You may have heard that the Bundesbank is planning to repatriate its gold from the New York Federal Reserve to its own coffers in Germany.
The Bundesbank plans to bring back to Germany some of its 1,500 tonnes of gold stored in the vaults of the Federal Reserve in New York, and the 450 tonnes stashed with the Bank of France in Paris, reported the German newspaper Handelsblatt.
The central bank declined to comment on the report but will on Wednesday outline a plan to manage the reserves, which total about 3,400 tonnes, or 270,000 gold bars.Most of Germany’s massive reserves have been stored abroad since the cold war amid fears of a Soviet invasion.
It’s a similar story to one from 2011, when Venezuela announced it would be repatriating up to 211 tonnes of its gold from various vaults around the world. Here’s how the FT reported it at the time:
Venezuela would need to transport the gold in several trips, traders said, since the high value of gold means it would be impossible to insure a single aircraft carrying 211 tonnes. It could take about 40 shipments to move the gold back to Caracas, traders estimated.
“It’s going to be quite a task. Logistically, I’m not sure if the central bank realises the magnitude of the task ahead of them,” said one senior gold banker.
It feels — although I can’t put my finger on why (no snark intended, for once) — that the tone of the reporting around the Bundesbank’s decision has been far more respectful than it was eighteen months ago. Then, it seems to have been taken as a given that the move was a mad power grab on Chavez’s part, and all the economics blogs focused on the difficulty of actually carrying out the pledge.

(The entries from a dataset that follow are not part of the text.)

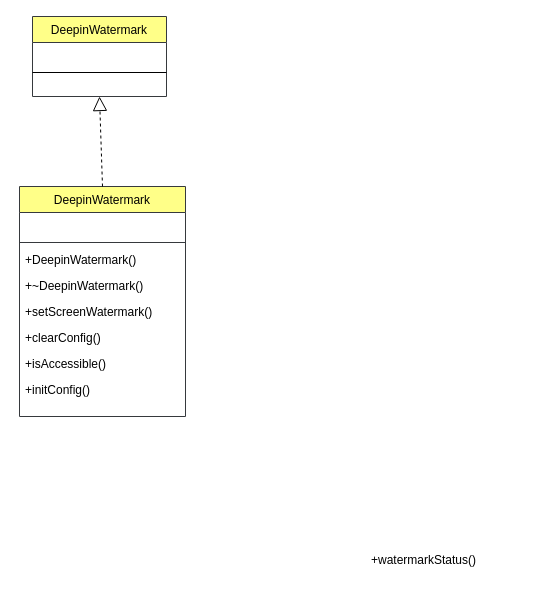
The draw.io diagram 未命名绘图.drawio in 7Wcy/7Wcy, before the edit. Source tidied: cells renumbered, new cells numbered last; positions are measured from the earlier drawing's top-left corner, leaving out a move shared by most shapes. Both pictures are drawn from the tidied source at 100%, with x=0, y=0 at pixel (19, 16).
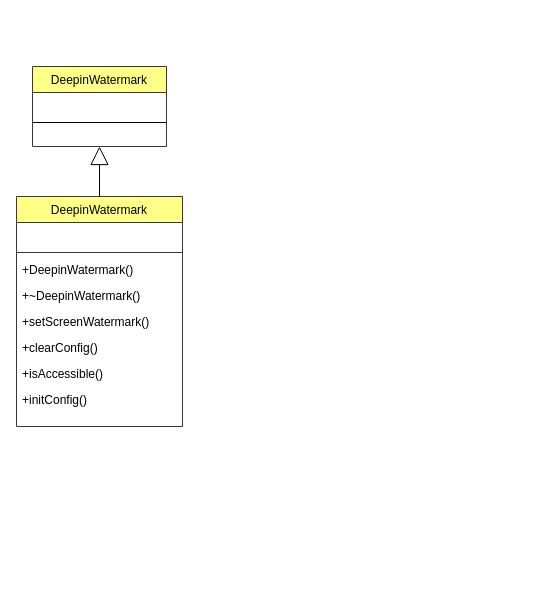
The same page after the edit.

Commit message (it also covers changes not shown here):
更新未命名绘图.drawio

Diff of the diagram source:
```diff
@@
 <mxGraphModel>
   <root>
     <mxCell id="0" />
     <mxCell id="1" parent="0" />
     <mxCell id="2" value="DeepinWatermark" style="swimlane;fontStyle=0;align=center;verticalAlign=top;horizontal=1;startSize=26;rounded=0;shadow=0;strokeWidth=1;fillColor=#ffff88;strokeColor=#36393d;" parent="1" vertex="1">
-      <mxGeometry y="170" width="166" height="230" as="geometry" />
+      <mxGeometry x="-3" y="180" width="166" height="230" as="geometry" />
     </mxCell>
     <mxCell id="3" value=" " style="text;align=left;verticalAlign=top;spacingLeft=4;spacingRight=4;overflow=hidden;rounded=0;shadow=0;html=0;" parent="2" vertex="1">
       <mxGeometry y="26" width="166" height="26" as="geometry" />
     </mxCell>
     <mxCell id="4" style="line;html=1;strokeWidth=1;align=left;verticalAlign=middle;spacingTop=-1;spacingLeft=3;spacingRight=3;labelPosition=right;fillColor=#ffff88;strokeColor=#36393d;" parent="2" vertex="1">
       <mxGeometry y="52" width="166" height="8" as="geometry" />
     </mxCell>
     <mxCell id="5" value="+DeepinWatermark()" style="text;align=left;verticalAlign=top;spacingLeft=4;spacingRight=4;overflow=hidden;rounded=0;shadow=0;html=0;" parent="2" vertex="1">
       <mxGeometry y="60" width="166" height="26" as="geometry" />
     </mxCell>
     <mxCell id="6" value="+~DeepinWatermark()" style="text;align=left;verticalAlign=top;spacingLeft=4;spacingRight=4;overflow=hidden;" parent="2" vertex="1">
       <mxGeometry y="86" width="166" height="26" as="geometry" />
     </mxCell>
     <mxCell id="7" value="+setScreenWatermark()" style="text;align=left;verticalAlign=top;spacingLeft=4;spacingRight=4;overflow=hidden;rounded=0;shadow=0;html=0;" parent="2" vertex="1">
       <mxGeometry y="112" width="166" height="26" as="geometry" />
     </mxCell>
     <mxCell id="8" value="+clearConfig()" style="text;align=left;verticalAlign=top;spacingLeft=4;spacingRight=4;overflow=hidden;rounded=0;shadow=0;html=0;" parent="2" vertex="1">
       <mxGeometry y="138" width="166" height="26" as="geometry" />
     </mxCell>
     <mxCell id="9" value="+isAccessible()" style="text;align=left;verticalAlign=top;spacingLeft=4;spacingRight=4;overflow=hidden;rounded=0;shadow=0;html=0;" parent="2" vertex="1">
       <mxGeometry y="164" width="166" height="26" as="geometry" />
     </mxCell>
     <mxCell id="10" value="+initConfig()" style="text;align=left;verticalAlign=top;spacingLeft=4;spacingRight=4;overflow=hidden;rounded=0;shadow=0;html=0;" parent="2" vertex="1">
       <mxGeometry y="190" width="166" height="26" as="geometry" />
     </mxCell>
-    <mxCell id="11" value="+watermarkStatus()" style="text;align=left;verticalAlign=top;spacingLeft=4;spacingRight=4;overflow=hidden;rounded=0;shadow=0;html=0;" parent="1" vertex="1">
-      <mxGeometry x="346" y="530" width="160" height="26" as="geometry" />
-    </mxCell>
     <mxCell id="12" value="DeepinWatermark" style="swimlane;fontStyle=0;align=center;verticalAlign=top;horizontal=1;startSize=26;rounded=0;shadow=0;strokeWidth=1;fillColor=#ffff88;strokeColor=#36393d;" parent="1" vertex="1">
-      <mxGeometry x="13" width="134" height="80" as="geometry" />
+      <mxGeometry x="13" y="50" width="134" height="80" as="geometry" />
     </mxCell>
     <mxCell id="13" value=" " style="text;align=left;verticalAlign=top;spacingLeft=4;spacingRight=4;overflow=hidden;rounded=0;shadow=0;html=0;" parent="12" vertex="1">
       <mxGeometry y="26" width="134" height="26" as="geometry" />
     </mxCell>
     <mxCell id="14" style="line;html=1;strokeWidth=1;align=left;verticalAlign=middle;spacingTop=-1;spacingLeft=3;spacingRight=3;labelPosition=right;" parent="12" vertex="1">
       <mxGeometry y="52" width="134" height="8" as="geometry" />
     </mxCell>
-    <mxCell id="15" style="endArrow=block;dashed=1;endFill=0;endSize=12;html=1;rounded=0;exitX=0.5;exitY=0;exitDx=0;exitDy=0;entryX=0.5;entryY=1;entryDx=0;entryDy=0;" parent="1" edge="1" source="2" target="12">
+    <mxCell id="15" style="endArrow=block;endSize=16;endFill=0;html=1;rounded=0;entryX=0.5;entryY=1;entryDx=0;entryDy=0;exitX=0.5;exitY=0;exitDx=0;exitDy=0;" parent="1" edge="1" source="2" target="12">
       <mxGeometry relative="1" as="geometry" />
     </mxCell>
   </root>
 </mxGraphModel>
```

It seems to me that Chávez has four main choices here. He can go the FT’s route, and just fly the gold to Caracas while insuring each shipment for its market value. He can go the Spanish route, and try to transport the gold himself, perhaps making use of the Venezuelan navy. He could attempt the mother of all repo transactions. Or he could get clever.

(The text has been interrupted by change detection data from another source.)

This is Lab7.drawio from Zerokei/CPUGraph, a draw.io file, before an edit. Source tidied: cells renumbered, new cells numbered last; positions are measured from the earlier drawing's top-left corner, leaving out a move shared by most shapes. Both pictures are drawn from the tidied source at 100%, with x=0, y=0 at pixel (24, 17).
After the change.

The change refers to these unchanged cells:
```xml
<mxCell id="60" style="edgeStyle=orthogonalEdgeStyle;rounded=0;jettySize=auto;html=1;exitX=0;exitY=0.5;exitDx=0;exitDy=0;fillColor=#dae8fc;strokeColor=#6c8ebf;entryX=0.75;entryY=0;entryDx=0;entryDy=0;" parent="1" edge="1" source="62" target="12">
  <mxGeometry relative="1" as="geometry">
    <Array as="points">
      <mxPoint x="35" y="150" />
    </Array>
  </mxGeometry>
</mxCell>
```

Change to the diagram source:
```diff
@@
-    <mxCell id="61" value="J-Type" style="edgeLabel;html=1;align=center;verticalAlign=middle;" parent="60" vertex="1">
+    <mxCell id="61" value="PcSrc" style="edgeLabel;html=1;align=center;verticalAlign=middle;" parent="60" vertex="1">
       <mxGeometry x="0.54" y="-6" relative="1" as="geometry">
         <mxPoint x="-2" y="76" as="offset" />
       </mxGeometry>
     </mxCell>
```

This time, however, the analysis is focusing less on how the transportation will work, and more on patiently analysing the Bundesbank’s decisions. Ezra Klein, for instance, writes:
So what the heck is Germany doing? It is a nation with a deep-seated fears about the stability of its currency, no doubt in part the legacy of the Weimar hyperinflation of the early 1920s. The fixation on its gold comes at a time when the world of finance seems in chaos. Germans are being asked to help rescue Greece and other European nations with troubled finances. The European Central Bank has bought bonds from some of those nations, which Germans widely view as tempting enormous inflation. Against that backdrop, it is perhaps not shocking that there is political resonance to the theory that the New York Fed and Banque de France may be putting one over on the Bundesbank and that some of Germany’s gold might actually be missing.

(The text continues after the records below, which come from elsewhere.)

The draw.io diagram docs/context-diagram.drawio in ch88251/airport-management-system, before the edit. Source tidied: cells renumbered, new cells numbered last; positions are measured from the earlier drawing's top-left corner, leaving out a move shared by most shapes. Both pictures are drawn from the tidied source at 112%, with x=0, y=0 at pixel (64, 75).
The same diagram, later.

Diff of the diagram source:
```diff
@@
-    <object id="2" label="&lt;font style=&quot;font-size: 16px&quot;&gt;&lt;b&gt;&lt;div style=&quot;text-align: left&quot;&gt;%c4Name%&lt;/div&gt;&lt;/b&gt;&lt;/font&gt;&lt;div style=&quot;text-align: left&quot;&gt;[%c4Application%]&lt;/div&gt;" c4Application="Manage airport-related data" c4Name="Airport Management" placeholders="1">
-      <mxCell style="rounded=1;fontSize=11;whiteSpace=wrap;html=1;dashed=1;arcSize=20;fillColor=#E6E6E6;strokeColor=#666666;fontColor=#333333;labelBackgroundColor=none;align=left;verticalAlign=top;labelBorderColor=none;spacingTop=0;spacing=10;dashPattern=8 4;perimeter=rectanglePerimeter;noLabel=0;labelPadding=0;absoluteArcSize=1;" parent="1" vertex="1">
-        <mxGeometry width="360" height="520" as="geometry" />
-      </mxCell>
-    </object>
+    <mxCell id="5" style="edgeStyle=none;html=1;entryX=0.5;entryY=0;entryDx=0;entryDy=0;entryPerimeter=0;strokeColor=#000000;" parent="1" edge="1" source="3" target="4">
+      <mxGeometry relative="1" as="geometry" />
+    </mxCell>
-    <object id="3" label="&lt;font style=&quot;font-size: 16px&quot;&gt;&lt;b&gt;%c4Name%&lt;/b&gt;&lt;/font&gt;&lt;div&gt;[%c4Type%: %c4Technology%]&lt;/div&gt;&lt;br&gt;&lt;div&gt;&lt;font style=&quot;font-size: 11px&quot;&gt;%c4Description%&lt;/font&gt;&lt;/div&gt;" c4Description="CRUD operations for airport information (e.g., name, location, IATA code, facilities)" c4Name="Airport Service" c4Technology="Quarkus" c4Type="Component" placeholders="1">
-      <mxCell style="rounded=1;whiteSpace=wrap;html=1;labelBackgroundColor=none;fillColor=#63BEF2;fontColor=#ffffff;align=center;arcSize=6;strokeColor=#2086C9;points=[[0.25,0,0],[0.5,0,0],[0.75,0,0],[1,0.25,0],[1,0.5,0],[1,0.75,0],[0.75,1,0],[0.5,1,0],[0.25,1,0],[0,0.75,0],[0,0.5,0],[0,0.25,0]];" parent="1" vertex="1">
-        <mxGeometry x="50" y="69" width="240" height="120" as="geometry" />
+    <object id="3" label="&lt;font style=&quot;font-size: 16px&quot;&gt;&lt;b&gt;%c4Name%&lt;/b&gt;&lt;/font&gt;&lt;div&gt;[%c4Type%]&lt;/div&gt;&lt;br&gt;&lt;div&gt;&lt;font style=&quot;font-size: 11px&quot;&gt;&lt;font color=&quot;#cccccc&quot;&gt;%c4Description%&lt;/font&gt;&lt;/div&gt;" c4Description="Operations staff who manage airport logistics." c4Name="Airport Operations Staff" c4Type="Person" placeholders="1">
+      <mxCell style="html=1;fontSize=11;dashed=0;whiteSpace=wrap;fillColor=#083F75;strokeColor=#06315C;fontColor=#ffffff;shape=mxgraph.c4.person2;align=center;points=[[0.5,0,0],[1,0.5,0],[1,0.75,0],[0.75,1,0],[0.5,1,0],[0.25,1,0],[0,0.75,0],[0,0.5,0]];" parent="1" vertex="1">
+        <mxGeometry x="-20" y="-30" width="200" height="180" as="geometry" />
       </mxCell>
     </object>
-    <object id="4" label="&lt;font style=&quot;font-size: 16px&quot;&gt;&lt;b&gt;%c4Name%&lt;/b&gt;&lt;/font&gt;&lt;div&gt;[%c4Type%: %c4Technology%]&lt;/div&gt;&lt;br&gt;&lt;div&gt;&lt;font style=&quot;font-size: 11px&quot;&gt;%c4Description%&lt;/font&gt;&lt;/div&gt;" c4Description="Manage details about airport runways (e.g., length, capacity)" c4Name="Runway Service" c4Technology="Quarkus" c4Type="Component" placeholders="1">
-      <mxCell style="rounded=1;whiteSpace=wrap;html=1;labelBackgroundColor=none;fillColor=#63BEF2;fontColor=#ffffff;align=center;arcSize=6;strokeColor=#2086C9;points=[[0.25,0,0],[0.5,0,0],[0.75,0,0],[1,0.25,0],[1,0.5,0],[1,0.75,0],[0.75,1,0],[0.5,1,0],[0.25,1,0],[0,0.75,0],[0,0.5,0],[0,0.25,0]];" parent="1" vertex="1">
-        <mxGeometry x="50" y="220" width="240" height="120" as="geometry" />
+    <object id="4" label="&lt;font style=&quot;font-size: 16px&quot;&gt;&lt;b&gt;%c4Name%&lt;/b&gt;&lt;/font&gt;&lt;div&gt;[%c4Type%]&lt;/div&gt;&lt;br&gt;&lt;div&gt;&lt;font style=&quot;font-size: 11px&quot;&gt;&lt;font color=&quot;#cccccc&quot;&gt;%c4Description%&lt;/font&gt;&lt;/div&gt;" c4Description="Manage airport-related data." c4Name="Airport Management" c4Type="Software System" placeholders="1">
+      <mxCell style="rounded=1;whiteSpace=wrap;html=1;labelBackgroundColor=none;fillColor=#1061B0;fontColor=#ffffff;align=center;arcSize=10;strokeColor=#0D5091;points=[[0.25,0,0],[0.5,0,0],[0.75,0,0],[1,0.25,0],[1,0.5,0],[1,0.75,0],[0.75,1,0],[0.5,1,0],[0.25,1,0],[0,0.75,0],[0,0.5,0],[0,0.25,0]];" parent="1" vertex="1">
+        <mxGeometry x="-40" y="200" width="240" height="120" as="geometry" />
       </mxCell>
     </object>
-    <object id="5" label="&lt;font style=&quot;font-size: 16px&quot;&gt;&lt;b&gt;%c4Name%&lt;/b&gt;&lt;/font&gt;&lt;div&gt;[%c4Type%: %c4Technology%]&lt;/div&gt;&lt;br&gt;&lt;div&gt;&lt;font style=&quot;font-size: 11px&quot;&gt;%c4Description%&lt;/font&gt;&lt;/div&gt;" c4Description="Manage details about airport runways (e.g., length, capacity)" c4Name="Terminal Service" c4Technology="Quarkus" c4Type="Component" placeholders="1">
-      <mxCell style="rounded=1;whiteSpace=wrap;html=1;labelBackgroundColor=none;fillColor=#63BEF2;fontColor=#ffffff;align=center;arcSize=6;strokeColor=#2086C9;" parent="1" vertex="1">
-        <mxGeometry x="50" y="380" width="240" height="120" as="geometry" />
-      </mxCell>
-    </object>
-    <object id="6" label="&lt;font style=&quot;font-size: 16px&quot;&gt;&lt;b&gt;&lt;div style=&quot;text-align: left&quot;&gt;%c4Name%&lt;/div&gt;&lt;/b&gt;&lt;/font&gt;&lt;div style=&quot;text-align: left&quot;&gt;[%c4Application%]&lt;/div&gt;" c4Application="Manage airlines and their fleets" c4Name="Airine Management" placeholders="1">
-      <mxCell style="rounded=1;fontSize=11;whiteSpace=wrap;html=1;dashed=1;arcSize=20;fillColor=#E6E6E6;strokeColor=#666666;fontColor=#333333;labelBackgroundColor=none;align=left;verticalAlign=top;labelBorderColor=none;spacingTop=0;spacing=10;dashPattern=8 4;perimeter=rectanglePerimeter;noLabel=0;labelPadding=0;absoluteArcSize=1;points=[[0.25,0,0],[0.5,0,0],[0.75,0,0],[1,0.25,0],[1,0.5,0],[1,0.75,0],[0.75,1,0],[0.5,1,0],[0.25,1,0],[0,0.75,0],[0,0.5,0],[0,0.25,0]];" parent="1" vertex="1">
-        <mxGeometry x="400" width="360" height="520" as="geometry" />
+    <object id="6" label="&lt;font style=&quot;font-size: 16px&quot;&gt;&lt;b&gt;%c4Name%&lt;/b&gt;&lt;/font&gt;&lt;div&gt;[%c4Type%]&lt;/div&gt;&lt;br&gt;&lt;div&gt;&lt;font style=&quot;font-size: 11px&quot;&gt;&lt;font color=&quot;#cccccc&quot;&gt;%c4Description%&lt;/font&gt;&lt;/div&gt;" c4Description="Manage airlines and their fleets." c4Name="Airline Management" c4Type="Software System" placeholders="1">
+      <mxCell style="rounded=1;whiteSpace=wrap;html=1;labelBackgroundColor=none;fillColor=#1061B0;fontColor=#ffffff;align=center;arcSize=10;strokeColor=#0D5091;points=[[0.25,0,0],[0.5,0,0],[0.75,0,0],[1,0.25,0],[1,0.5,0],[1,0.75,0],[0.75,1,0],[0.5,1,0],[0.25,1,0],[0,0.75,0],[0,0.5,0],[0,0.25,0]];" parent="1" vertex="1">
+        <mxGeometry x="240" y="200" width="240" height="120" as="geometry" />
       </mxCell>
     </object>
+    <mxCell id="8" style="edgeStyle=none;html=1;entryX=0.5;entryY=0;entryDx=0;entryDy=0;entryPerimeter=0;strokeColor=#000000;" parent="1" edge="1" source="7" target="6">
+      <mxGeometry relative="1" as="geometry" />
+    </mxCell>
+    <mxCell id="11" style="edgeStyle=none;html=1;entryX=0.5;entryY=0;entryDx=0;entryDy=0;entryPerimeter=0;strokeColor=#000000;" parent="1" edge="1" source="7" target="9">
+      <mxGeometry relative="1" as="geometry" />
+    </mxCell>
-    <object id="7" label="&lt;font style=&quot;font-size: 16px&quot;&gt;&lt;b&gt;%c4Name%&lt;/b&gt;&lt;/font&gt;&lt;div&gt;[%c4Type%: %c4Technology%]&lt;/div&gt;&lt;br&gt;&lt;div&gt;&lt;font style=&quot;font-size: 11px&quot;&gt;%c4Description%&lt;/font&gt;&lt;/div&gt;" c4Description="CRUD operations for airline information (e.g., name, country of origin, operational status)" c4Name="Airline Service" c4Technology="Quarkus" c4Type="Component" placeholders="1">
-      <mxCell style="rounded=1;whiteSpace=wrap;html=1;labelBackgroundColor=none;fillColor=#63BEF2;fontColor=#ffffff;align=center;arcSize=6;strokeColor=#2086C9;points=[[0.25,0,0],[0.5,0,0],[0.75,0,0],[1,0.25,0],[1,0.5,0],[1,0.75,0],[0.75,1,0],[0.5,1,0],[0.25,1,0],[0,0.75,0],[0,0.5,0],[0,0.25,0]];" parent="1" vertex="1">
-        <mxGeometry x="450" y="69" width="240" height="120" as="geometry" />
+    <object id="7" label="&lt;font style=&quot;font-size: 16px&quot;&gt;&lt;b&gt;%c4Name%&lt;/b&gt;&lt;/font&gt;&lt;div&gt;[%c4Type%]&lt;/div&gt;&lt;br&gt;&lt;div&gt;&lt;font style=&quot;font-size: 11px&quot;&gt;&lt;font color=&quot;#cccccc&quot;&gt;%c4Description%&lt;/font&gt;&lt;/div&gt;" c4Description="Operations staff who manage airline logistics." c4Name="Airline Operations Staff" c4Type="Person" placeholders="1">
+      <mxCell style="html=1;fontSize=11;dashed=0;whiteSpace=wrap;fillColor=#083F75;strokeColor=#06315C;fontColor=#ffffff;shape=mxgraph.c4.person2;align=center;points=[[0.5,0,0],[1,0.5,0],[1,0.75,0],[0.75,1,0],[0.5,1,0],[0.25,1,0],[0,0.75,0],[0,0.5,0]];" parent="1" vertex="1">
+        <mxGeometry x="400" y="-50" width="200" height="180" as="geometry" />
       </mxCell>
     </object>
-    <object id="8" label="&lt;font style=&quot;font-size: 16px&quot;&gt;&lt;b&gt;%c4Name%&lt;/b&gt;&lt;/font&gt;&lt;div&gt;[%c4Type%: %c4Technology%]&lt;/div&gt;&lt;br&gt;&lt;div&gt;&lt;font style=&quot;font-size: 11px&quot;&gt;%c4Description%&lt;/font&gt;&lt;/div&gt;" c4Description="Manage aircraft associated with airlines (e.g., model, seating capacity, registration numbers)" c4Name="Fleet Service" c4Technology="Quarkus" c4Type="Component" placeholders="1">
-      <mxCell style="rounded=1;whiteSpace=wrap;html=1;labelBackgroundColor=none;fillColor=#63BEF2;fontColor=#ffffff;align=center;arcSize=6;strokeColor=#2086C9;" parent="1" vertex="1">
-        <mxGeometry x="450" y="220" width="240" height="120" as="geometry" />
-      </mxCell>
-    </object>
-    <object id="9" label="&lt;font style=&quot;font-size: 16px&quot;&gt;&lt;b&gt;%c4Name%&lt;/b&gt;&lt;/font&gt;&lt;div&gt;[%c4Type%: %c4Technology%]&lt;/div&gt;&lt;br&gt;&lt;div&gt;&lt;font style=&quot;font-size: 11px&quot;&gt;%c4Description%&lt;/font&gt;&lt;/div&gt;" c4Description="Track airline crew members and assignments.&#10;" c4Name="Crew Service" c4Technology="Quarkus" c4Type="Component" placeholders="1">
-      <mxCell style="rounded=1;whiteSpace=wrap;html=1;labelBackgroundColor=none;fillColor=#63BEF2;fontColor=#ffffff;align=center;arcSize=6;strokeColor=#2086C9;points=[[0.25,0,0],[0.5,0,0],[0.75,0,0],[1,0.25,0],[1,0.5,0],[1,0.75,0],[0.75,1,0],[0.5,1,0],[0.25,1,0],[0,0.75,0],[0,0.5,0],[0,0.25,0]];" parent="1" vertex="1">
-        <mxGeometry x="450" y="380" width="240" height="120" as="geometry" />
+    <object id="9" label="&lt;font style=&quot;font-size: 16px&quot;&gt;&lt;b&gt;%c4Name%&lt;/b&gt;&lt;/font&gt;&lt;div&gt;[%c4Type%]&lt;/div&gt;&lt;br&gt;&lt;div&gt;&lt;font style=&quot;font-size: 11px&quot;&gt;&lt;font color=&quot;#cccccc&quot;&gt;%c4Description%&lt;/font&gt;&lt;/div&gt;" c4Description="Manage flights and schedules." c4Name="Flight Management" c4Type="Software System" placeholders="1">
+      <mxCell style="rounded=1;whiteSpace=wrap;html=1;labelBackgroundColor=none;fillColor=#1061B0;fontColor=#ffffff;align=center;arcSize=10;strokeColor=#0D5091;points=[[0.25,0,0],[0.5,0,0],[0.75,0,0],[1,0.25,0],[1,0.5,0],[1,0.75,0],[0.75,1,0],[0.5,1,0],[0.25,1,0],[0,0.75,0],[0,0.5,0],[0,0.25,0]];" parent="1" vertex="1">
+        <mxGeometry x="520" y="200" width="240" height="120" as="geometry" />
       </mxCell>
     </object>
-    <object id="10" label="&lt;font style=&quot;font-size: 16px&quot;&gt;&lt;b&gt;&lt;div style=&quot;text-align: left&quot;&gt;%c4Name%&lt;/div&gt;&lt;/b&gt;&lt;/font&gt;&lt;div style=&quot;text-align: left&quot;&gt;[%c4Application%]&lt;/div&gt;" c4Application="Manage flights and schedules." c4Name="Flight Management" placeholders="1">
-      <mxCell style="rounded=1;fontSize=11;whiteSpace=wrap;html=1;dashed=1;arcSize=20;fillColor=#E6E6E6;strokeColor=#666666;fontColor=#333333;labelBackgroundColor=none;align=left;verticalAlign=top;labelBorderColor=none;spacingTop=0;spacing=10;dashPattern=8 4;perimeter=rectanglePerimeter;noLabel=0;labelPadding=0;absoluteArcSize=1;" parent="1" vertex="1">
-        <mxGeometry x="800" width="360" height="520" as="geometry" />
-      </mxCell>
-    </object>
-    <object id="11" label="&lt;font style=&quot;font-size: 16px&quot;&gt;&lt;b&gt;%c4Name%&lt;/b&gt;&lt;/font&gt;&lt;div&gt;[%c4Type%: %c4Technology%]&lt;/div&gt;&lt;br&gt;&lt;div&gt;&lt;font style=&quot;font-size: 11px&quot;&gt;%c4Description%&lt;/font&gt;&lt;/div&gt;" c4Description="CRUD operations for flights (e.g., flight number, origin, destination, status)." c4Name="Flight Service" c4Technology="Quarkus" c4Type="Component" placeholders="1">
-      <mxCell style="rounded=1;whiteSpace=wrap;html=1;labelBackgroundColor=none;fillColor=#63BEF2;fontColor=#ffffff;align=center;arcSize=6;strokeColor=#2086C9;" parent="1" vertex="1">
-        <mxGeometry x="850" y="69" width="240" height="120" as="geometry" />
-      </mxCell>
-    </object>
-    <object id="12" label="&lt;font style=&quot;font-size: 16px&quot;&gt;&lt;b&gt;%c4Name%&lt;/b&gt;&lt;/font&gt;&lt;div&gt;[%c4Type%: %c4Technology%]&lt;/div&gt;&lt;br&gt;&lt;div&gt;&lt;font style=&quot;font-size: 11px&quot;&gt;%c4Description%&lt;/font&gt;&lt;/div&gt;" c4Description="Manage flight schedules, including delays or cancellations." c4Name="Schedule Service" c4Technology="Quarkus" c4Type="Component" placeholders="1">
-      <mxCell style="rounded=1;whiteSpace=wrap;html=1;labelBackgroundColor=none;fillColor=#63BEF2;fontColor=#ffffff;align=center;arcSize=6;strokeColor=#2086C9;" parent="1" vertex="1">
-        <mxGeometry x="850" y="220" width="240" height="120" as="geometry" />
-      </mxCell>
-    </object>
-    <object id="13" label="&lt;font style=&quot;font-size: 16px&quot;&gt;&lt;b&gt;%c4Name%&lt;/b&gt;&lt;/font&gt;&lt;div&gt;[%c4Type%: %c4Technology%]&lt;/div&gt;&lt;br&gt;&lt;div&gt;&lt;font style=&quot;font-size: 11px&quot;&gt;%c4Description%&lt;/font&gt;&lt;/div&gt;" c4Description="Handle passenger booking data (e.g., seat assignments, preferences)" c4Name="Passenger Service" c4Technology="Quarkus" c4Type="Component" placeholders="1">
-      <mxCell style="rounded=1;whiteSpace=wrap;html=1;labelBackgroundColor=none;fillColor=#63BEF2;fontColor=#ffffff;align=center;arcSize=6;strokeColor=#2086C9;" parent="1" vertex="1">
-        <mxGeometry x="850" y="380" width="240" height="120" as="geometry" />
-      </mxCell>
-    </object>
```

This is doubtless partly because transporting up to 1,500 tonnes of gold between New York and Berlin is — probably rightly — seen as less risky than transporting 211 tonnes of gold from London to Venezuela. But it’s also because Germany is a Very Serious Country full of Very Serious People and Venezuela is the home of Wacky Hugo.
Germany is repatriating hundreds of tonnes of gold because economic conspiracy theorists have gained a relatively substantial amount of political capital in the country. Venezuela did the same thing in 2011. They are both very silly places.